> _WHAT YOU SHOULD DO_
How many lines in these records hold the string "click"? State only that number.

> _SOURCE MATERIAL_
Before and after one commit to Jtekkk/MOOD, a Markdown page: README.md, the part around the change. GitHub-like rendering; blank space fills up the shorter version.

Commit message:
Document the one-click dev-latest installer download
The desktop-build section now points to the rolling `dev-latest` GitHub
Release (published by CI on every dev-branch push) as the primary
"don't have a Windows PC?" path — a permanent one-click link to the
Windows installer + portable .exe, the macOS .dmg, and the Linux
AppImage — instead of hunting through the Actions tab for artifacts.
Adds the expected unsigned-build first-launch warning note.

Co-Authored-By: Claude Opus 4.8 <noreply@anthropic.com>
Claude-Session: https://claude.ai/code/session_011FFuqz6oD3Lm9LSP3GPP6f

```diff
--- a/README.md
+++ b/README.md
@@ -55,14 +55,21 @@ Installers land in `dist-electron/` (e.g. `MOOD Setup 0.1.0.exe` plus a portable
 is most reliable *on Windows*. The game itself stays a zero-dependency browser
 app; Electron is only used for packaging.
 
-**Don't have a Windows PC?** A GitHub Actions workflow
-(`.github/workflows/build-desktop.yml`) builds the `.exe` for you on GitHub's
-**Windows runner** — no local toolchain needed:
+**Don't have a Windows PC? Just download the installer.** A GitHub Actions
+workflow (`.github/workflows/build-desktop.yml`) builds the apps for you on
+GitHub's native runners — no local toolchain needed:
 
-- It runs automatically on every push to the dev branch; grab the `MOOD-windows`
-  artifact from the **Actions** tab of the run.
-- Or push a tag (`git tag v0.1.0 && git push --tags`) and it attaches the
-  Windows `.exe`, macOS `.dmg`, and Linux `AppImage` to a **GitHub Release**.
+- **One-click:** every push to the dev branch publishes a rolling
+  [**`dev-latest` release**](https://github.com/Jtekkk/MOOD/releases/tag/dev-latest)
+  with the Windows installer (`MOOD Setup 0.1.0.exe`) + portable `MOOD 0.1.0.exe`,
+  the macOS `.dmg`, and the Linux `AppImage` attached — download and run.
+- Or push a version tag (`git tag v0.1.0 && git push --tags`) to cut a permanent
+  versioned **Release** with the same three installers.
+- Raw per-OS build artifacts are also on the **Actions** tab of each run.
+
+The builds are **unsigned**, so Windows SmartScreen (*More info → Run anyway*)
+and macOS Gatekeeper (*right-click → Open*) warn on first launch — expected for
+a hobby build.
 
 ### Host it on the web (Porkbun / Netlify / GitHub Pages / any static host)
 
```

> _REPLY TO THE EXERCISE_
4